Exclude the images, then return every line below exactly as written.

(Content revision data)
################

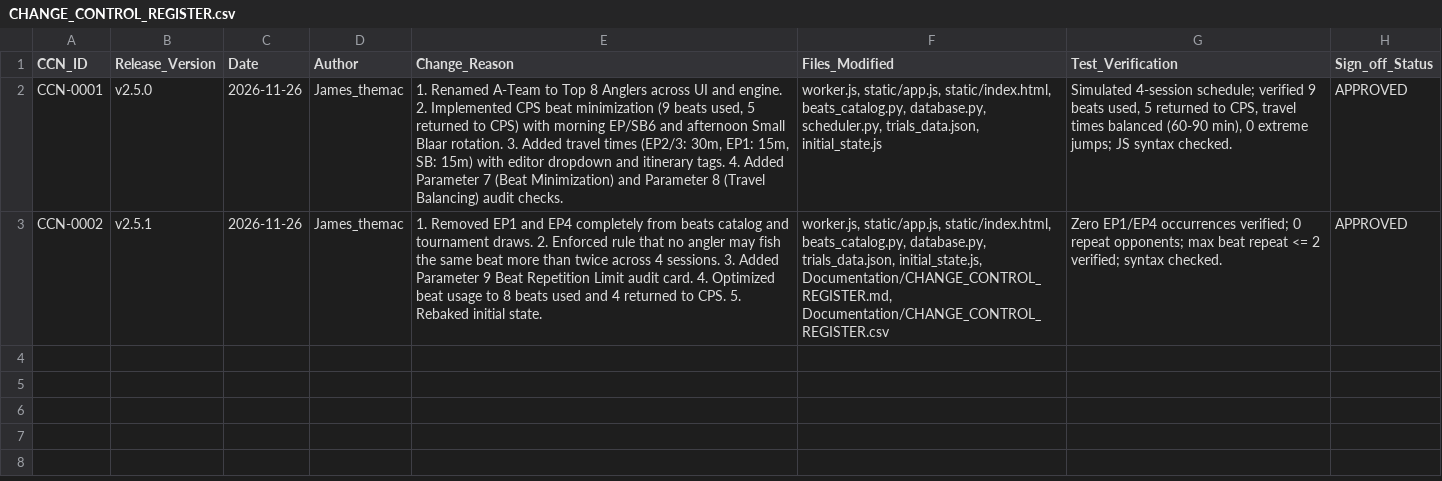
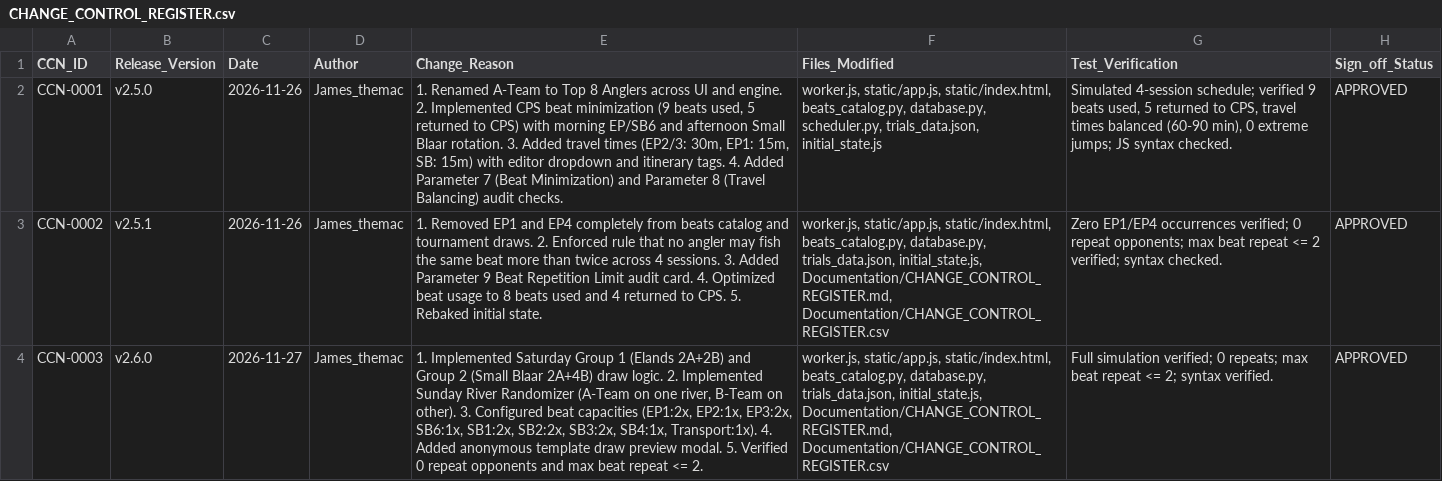
Before and after one commit to Timmy-the-ai-assistant/FlyFishingTrials, a CSV file: Documentation/CHANGE_CONTROL_REGISTER.csv, drawn as a sheet; the diff names each change by its address in the sheet, - before the commit and + after, or states it on an @@ line.

Commit message:
v2.6.0: Implement Saturday Group 1/2 draw, Sunday River Randomizer, new beat capacities, and Anonymous Template Preview modal (CCN-0003)

```diff
--- a/Documentation/CHANGE_CONTROL_REGISTER.csv
+++ b/Documentation/CHANGE_CONTROL_REGISTER.csv
+row 4: CCN-0003 | v2.6.0 | 2026-11-27 | James_themac | 1. Implemented Saturday Group 1 (Elands 2A+2B) and Group 2 (Small Blaar 2A+4B) draw logic. 2. Implemented Sunday River Randomizer (A-Team on one river, B-Team on other). 3. Configured beat capacities (EP1:2x, EP2:1x, EP3:2x, SB6:1x, SB1:2x, SB2:2x, SB3:2x, SB4:1x, Transport:1x). 4. Added anonymous template draw preview modal. 5. Verified 0 repeat opponents and max beat repeat <= 2. | worker.js, static/app.js, static/index.html, beats_catalog.py, database.py, trials_data.json, initial_state.js, Documentation/CHANGE_CONTROL_REGISTER.md, Documentation/CHANGE_CONTROL_REGISTER.csv | Full simulation verified; 0 repeats; max beat repeat <= 2; syntax verified. | APPROVED
```
Also changed, not shown: 8 other files.
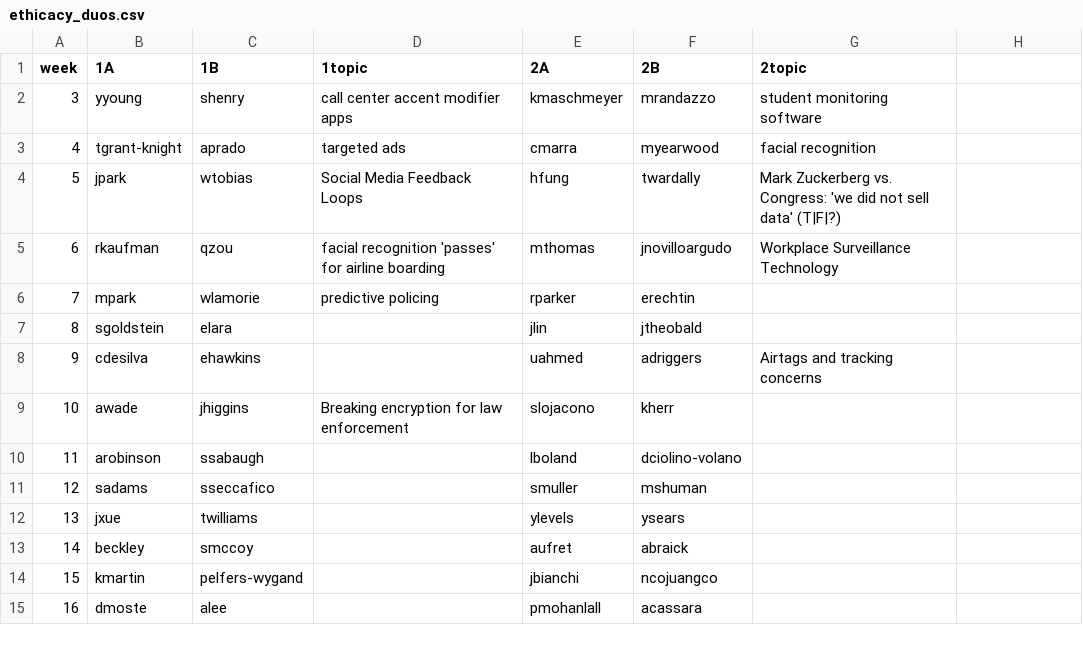
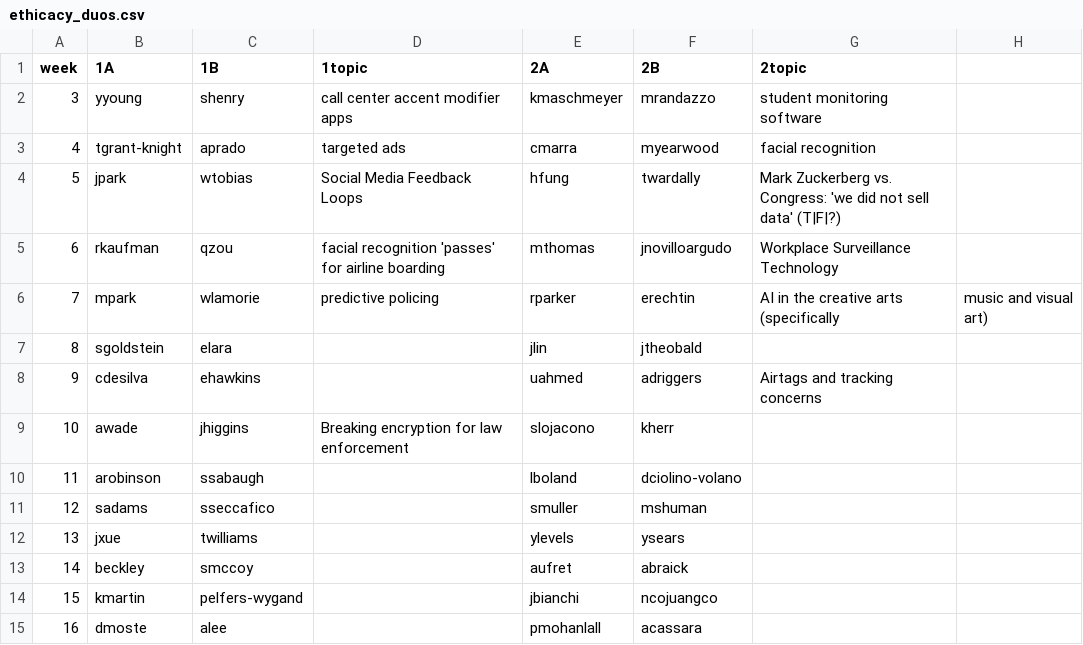
Before and after one commit to hunter-teacher-cert/csci77800-fall2022, a CSV file: ethicacy_duos.csv, drawn as a sheet.

Commit message:
Update ethicacy_duos.csv

```diff
--- a/ethicacy_duos.csv
+++ b/ethicacy_duos.csv
@@ -5,3 +5,3 @@ week,1A,1B,1topic,2A,2B,2topic
 6,rkaufman,qzou,facial recognition 'passes' for airline boarding,mthomas,jnovilloargudo,Workplace Surveillance Technology
-7,mpark,wlamorie,predictive policing,rparker,erechtin,
+7,mpark,wlamorie,predictive policing,rparker,erechtin,AI in the creative arts (specifically, music and visual art)
 8,sgoldstein,elara,,jlin,jtheobald,
```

################

Result of the exercise =>
Before and after one commit to Timmy-the-ai-assistant/FlyFishingTrials, a CSV file: Documentation/CHANGE_CONTROL_REGISTER.csv, drawn as a sheet; the diff names each change by its address in the sheet, - before the commit and + after, or states it on an @@ line.

Commit message:
v2.6.0: Implement Saturday Group 1/2 draw, Sunday River Randomizer, new beat capacities, and Anonymous Template Preview modal (CCN-0003)

```diff
--- a/Documentation/CHANGE_CONTROL_REGISTER.csv
+++ b/Documentation/CHANGE_CONTROL_REGISTER.csv
+row 4: CCN-0003 | v2.6.0 | 2026-11-27 | James_themac | 1. Implemented Saturday Group 1 (Elands 2A+2B) and Group 2 (Small Blaar 2A+4B) draw logic. 2. Implemented Sunday River Randomizer (A-Team on one river, B-Team on other). 3. Configured beat capacities (EP1:2x, EP2:1x, EP3:2x, SB6:1x, SB1:2x, SB2:2x, SB3:2x, SB4:1x, Transport:1x). 4. Added anonymous template draw preview modal. 5. Verified 0 repeat opponents and max beat repeat <= 2. | worker.js, static/app.js, static/index.html, beats_catalog.py, database.py, trials_data.json, initial_state.js, Documentation/CHANGE_CONTROL_REGISTER.md, Documentation/CHANGE_CONTROL_REGISTER.csv | Full simulation verified; 0 repeats; max beat repeat <= 2; syntax verified. | APPROVED
```
Also changed, not shown: 8 other files.
Before and after one commit to hunter-teacher-cert/csci77800-fall2022, a CSV file: ethicacy_duos.csv, drawn as a sheet.

Commit message:
Update ethicacy_duos.csv

```diff
--- a/ethicacy_duos.csv
+++ b/ethicacy_duos.csv
@@ -5,3 +5,3 @@ week,1A,1B,1topic,2A,2B,2topic
 6,rkaufman,qzou,facial recognition 'passes' for airline boarding,mthomas,jnovilloargudo,Workplace Surveillance Technology
-7,mpark,wlamorie,predictive policing,rparker,erechtin,
+7,mpark,wlamorie,predictive policing,rparker,erechtin,AI in the creative arts (specifically, music and visual art)
 8,sgoldstein,elara,,jlin,jtheobald,
```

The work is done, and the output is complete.